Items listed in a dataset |

[Start of Attachment]

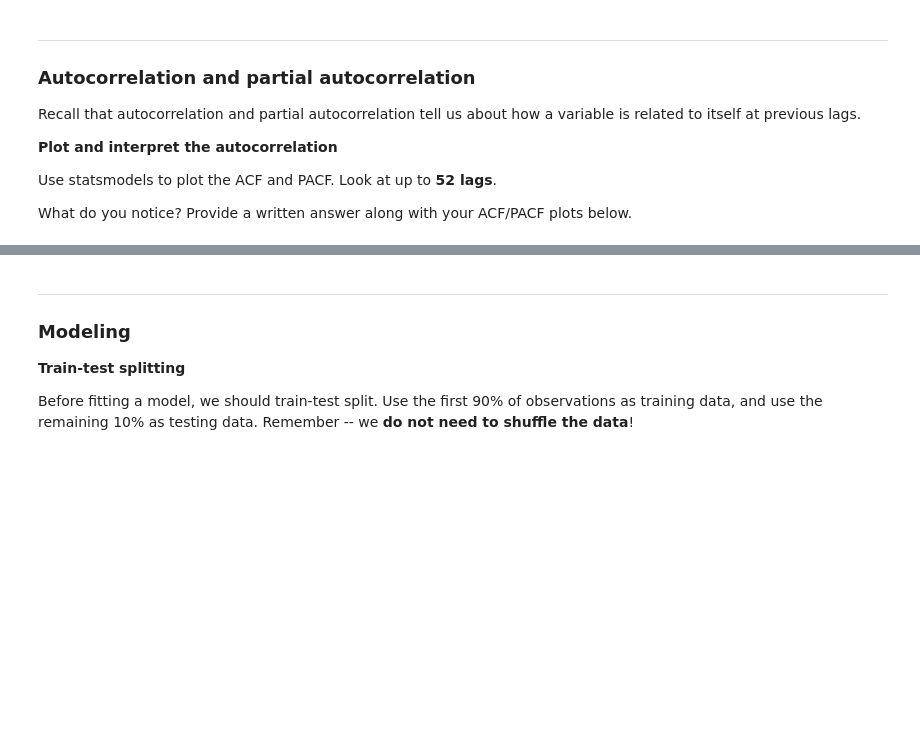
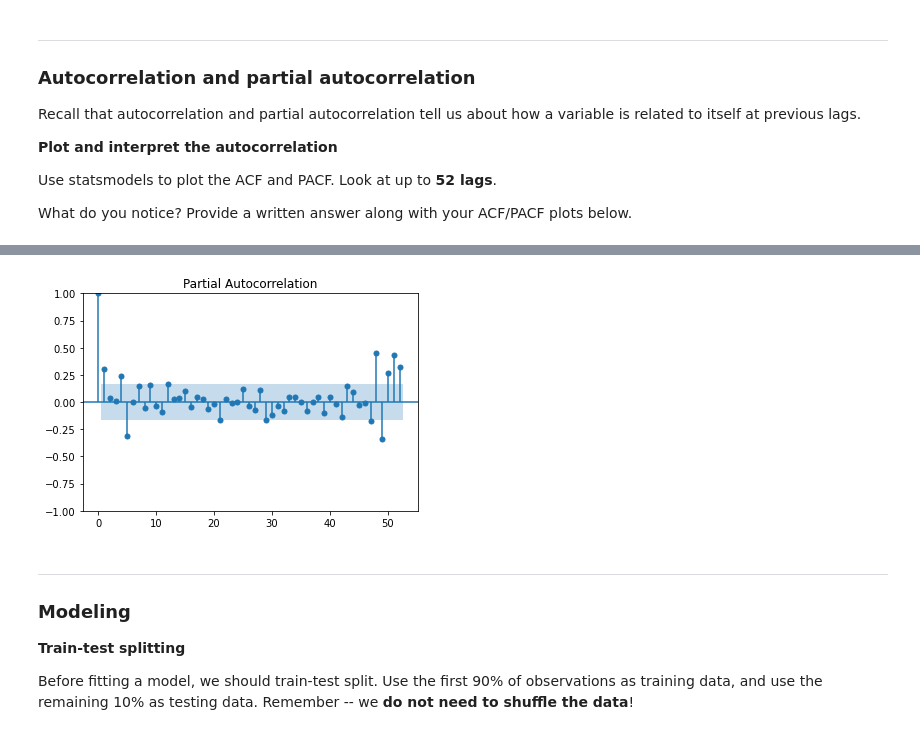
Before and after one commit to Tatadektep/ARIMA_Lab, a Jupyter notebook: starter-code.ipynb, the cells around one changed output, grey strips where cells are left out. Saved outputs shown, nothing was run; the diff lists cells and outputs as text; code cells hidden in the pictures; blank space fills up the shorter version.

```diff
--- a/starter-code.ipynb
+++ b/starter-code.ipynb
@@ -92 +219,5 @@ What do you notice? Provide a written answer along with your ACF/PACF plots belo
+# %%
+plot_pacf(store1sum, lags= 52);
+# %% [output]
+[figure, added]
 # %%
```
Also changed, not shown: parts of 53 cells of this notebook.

[End of Attachment]
[Start of Attachment]

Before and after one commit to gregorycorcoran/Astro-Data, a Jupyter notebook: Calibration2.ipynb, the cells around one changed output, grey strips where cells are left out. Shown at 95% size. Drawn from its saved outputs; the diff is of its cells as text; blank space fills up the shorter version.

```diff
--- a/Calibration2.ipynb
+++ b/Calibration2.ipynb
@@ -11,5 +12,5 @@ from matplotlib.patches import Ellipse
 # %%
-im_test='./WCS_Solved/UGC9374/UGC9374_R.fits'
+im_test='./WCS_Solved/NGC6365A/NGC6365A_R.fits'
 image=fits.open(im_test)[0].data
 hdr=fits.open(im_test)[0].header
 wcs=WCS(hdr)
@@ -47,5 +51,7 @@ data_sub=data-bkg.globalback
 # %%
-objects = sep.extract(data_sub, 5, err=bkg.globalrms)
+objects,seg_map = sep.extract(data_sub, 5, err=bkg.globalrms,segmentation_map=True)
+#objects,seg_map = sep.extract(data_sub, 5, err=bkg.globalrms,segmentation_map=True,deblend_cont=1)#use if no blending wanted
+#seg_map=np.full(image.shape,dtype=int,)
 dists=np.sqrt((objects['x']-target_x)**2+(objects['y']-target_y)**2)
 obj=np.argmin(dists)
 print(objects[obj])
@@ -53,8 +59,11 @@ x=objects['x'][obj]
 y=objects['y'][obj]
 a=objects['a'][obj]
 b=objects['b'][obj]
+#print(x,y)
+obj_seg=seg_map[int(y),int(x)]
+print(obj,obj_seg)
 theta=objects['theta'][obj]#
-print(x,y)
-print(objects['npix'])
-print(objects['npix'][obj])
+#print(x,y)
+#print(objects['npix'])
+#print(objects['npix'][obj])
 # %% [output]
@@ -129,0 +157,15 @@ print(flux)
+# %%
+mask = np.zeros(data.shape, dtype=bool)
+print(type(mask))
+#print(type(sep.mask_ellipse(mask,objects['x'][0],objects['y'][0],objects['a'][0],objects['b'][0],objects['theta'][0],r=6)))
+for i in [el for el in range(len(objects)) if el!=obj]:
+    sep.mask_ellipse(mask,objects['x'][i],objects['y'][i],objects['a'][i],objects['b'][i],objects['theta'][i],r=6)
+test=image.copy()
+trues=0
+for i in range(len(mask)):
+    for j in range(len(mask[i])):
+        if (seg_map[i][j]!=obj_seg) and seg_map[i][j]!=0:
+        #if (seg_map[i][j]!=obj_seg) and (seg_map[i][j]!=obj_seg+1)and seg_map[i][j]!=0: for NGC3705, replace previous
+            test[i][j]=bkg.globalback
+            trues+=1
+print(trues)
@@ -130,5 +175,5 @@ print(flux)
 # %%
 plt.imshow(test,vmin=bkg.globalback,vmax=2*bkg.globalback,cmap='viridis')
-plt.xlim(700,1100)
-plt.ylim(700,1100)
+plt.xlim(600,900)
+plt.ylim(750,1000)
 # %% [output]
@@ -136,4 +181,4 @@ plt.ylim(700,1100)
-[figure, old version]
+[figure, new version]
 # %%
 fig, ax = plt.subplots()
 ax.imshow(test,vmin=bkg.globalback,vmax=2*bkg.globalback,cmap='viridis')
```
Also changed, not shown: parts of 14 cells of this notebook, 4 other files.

[End of Attachment]
[Start of Attachment]

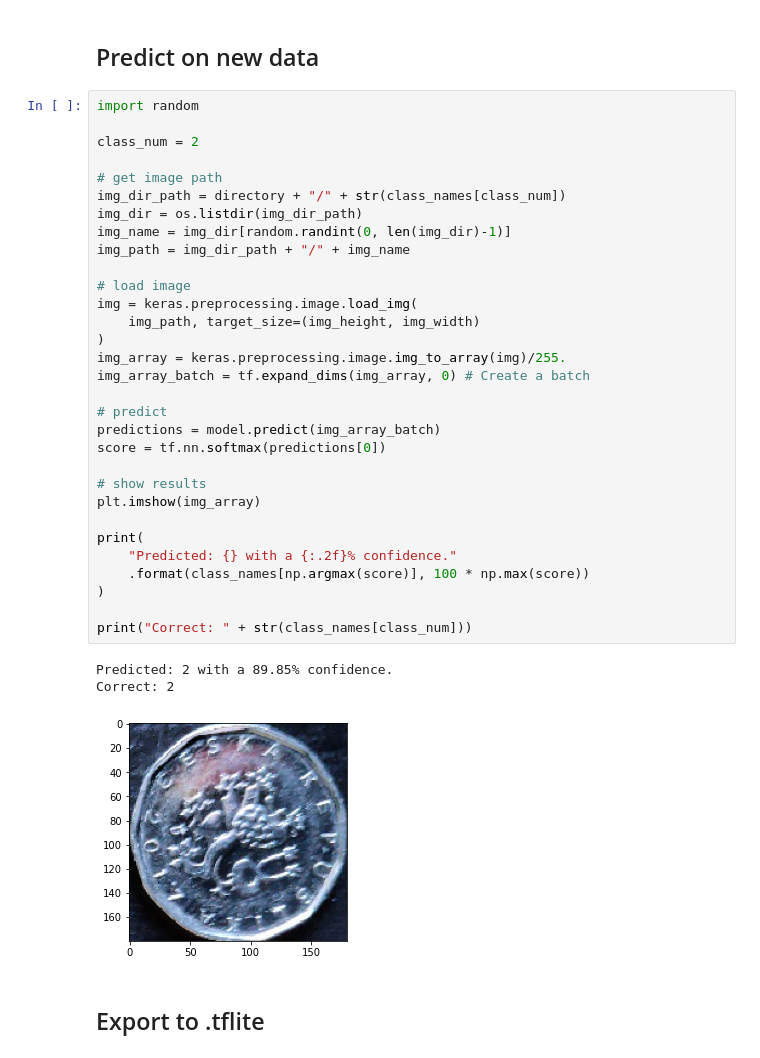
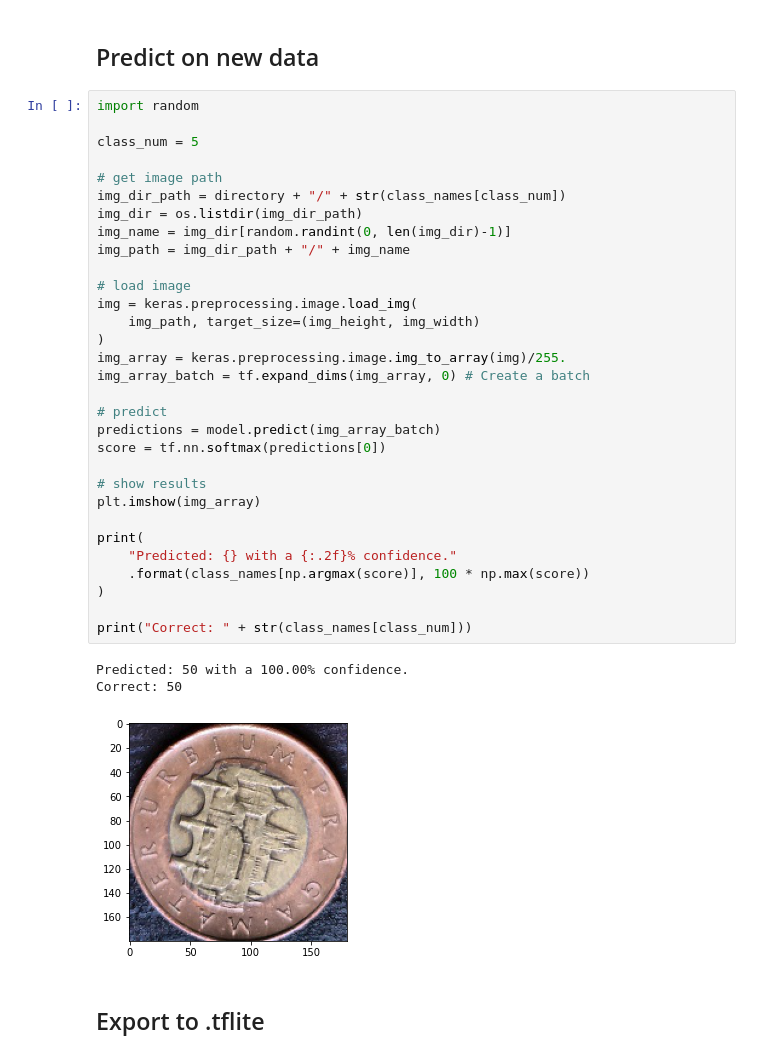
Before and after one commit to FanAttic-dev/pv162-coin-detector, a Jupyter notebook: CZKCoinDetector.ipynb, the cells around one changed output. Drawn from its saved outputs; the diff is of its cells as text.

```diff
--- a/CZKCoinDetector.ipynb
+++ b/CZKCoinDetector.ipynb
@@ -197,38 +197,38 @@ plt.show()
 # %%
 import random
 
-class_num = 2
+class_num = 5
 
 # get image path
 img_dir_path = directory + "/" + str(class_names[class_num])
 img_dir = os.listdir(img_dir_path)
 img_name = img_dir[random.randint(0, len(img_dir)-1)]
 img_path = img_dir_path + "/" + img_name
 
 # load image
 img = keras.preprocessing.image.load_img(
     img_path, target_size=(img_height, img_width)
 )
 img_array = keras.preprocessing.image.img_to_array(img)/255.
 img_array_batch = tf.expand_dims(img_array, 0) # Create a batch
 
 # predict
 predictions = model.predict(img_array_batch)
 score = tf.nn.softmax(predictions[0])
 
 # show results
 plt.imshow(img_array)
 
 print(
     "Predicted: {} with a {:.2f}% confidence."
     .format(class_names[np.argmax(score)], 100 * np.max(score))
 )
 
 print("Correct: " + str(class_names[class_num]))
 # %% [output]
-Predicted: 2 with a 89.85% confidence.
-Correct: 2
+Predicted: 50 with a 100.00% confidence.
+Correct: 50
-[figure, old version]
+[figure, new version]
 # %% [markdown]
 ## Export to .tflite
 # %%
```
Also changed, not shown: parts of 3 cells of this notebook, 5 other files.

[End of Attachment]

Task description |
Give the number of lines in the data that contain the word "notebook", and add no other text.

Solution below |
6